Dankof wrote that, taking plaintiff’s arguments at face value, the defendants alleged misrepresentations about their helmets put Hamblin at an increased risk of short-term and long-term injury.
The lawsuit filed in May 2018 claimed Hamblin developed brain and neurological damage while using Riddell helmets.

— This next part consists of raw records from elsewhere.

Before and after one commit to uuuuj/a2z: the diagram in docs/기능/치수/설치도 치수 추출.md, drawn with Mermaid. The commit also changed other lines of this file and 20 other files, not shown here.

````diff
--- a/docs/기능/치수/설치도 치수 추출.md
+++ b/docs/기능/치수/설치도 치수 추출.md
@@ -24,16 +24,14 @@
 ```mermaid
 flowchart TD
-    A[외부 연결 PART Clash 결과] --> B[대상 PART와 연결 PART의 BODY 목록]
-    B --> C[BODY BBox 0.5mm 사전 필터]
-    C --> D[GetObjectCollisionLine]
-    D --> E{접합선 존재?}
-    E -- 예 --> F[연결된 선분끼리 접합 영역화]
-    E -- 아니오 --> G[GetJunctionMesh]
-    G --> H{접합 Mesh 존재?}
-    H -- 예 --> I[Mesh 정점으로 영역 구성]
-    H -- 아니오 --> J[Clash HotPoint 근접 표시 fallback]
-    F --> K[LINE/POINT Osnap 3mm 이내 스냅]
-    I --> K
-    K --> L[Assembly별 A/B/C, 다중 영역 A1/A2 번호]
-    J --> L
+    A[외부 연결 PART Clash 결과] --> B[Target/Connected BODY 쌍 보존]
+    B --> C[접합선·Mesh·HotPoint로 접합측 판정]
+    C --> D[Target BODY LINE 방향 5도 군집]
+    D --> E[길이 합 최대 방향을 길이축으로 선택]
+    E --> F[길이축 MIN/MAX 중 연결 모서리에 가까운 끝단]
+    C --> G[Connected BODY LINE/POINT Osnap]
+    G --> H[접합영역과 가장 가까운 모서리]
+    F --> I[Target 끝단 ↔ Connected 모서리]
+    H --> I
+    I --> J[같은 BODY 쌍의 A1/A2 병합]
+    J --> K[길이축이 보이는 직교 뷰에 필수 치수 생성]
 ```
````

“We actually did a lot of research and talked to some doctors and felt like it would be very safe with all the equipment and protection that the children were wearing — helmets and all that,” Darren Hamblin told ABC. “And so we let him play, and he really loved football from that point on. Football was the No. 1 thing in his life.”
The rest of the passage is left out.